States Strengthen Livestock Entry Requirements

New livestock entry requirements imposed due to vesicular stomatitis and equine herpes virus outbreaks.

From the Professional Rodeo Cowboys Association

Access contact information for all state animal health officials. (Credit: Journal)

Cases of equine herpes virus type-1 in Oregon and vesicular stomatitis in Utah, New Mexico and Arizona have been confirmed. As a result, state animal health officials are strengthening livestock entry requirements especially for horses traveling from states with confirmed cases of vesicular stomatitis. 

From the California Department of Food and Agriculture: 
Based on the international delisting of vesicular stomatitis and recent scientific evidence, California is revising the VS entry requirement statement on certificates of veterinary inspection from VS affected states. Specific changes include the removal of the 10-mile radius restriction and the additional requirement of examination of animals within 72 hours of shipment date. Note: Animals that have been exposed to or located on a VS confirmed or VS suspected premises within the last 30 days are not permitted to enter California.

Effective immediately: All horses, cattle, sheep, goats and swine originating from any state where vesicular stomatitis has been diagnosed, must be accompanied by a health certificate (certificate of veterinary inspection) and signed by an accredited veterinarian that includes the following statement:

"I have examined all the animals identified on this certificate within 72 hours of shipment date and found them to be free from signs of vesicular stomatitis. During the last 30 days, these animals have not been exposed to VS nor located on a VS confirmed or a VS suspected premises."

NOTE: The certificate of veterinary inspection for California horses returning to California from a VS-affected state must include the VS statement written by an accredited veterinarian in the VS-affected state.
Access contact information for all state animal health officials.

Resources to help keep your horses healthy while on the road: 

What is Vesicular Stomatitis? 
Vesicular stomatitis is a viral disease affecting cattle, horses, swine, sheep, goats, many wild animals, and occasionally humans. VS causes vesicles (blisters) that form in the mouth (on the tongue, dental pad and lips), in the nostrils, on areas around the hooves and on the teats. These vesicles swell and break exposing raw tissue.

In cloven-hoofed animals, these vesicles mimic the vesicles observed with foot-and-mouth disease (FMD), a foreign animal disease eradicated from the U.S. in 1929. However, FMD does not cause vesicles in horses.

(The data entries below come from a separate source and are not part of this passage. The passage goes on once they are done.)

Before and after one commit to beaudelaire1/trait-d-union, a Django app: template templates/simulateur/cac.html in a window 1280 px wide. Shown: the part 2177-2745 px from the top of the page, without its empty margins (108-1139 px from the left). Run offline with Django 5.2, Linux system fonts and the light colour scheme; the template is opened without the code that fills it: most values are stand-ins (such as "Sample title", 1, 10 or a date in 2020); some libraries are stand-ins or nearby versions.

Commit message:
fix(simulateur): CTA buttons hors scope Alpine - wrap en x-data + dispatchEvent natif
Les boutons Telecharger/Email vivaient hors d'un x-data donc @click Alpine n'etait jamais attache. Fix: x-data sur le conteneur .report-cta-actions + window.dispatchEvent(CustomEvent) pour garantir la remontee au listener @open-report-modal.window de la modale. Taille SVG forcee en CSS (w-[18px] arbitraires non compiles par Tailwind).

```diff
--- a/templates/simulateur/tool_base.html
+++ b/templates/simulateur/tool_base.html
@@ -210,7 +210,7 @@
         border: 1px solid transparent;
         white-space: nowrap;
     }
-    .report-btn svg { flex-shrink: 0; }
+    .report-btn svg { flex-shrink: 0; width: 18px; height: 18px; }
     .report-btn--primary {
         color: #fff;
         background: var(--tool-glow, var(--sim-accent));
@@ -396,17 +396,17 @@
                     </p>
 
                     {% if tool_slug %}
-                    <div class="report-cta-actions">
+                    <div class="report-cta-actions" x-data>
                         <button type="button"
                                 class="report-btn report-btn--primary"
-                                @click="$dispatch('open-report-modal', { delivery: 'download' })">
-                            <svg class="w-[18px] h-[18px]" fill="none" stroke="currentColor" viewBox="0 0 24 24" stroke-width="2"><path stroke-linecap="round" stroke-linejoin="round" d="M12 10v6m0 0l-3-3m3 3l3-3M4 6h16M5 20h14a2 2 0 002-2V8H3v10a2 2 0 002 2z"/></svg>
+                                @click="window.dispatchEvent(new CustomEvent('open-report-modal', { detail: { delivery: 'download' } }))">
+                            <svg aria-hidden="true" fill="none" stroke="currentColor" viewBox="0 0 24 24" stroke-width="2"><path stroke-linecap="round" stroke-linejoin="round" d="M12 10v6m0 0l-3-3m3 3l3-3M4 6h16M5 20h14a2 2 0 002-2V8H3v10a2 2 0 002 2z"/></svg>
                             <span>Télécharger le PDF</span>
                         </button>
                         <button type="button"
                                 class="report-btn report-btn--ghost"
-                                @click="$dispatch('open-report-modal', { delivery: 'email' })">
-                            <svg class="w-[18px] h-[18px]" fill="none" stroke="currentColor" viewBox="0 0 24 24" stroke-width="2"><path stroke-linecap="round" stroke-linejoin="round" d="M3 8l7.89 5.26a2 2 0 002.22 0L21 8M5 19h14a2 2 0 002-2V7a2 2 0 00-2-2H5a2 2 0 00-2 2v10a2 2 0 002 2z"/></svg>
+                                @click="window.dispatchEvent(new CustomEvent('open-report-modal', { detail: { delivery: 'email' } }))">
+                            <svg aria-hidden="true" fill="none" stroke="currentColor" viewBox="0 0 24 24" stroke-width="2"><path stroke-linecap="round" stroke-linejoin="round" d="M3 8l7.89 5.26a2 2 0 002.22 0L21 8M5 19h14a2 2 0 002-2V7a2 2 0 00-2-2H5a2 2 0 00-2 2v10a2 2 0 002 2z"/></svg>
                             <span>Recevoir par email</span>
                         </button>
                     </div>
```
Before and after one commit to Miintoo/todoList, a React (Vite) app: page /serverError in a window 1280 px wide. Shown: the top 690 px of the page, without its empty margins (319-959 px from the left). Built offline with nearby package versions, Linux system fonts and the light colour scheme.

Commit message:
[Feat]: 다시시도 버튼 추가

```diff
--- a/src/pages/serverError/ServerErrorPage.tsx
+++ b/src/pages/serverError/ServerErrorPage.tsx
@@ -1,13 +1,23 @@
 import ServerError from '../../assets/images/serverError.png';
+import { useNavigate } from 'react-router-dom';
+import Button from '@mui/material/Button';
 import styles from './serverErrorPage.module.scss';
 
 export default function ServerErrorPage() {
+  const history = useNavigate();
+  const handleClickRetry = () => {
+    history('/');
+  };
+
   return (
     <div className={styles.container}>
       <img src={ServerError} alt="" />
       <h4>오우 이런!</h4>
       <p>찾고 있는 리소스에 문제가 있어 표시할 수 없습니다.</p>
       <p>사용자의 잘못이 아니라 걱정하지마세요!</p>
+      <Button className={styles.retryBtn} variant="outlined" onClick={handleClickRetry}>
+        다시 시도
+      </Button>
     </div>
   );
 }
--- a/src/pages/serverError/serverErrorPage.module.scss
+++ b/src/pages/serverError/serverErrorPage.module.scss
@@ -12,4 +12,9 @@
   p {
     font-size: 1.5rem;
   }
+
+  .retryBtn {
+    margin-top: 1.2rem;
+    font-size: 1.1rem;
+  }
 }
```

Sampling and rapid diagnosis are essential when vesicles are observed in cattle and other cloven-hoofed animals. There is no specific treatment for animals infected with VS and no vaccines are available to prevent this disease.

How is VS Spread?
Biting insects and animal-to-animal contact may spread the disease throughout the herd. An infected animal's saliva and fluid from ruptured vesicles can contaminate feed and water, further spreading the disease.

Clinical Signs of VS
Livestock usually show signs two to eight days after exposure to the virus. The first noticeable sign is usually excessive salivation due to the vesicles in the mouth. Vesicles may also be found on the nostrils and around the hooves and teats. Animals may refuse to eat or drink and may show signs of lameness. Affected animals usually recover within two weeks.

What is EHV-1? 
Equine herpesvirus myeloencephalopathy (EHM) is another name for the neurologic disease associated with equine herpes virus type-1 infections. Neurological signs appear as a result of damage to blood vessels in the brain and spinal cord associated with EHV infection. Interference with the blood supply leads to tissue damage and a subsequent loss in normal function of areas in the brain and spinal cord.

Transmission of EHV-1
The most common way for EHV-1 to spread is by direct horse-to-horse contact. This virus is shed from infected horses via the respiratory tract or through direct or indirect contact with an infected aborted fetus and fetal membranes. Horses may appear to be perfectly healthy yet spread the virus via the secretions from their nostrils.

It is important to realize that EHV-1 can also be spread indirectly through contact with physical objects contaminated with infectious virus.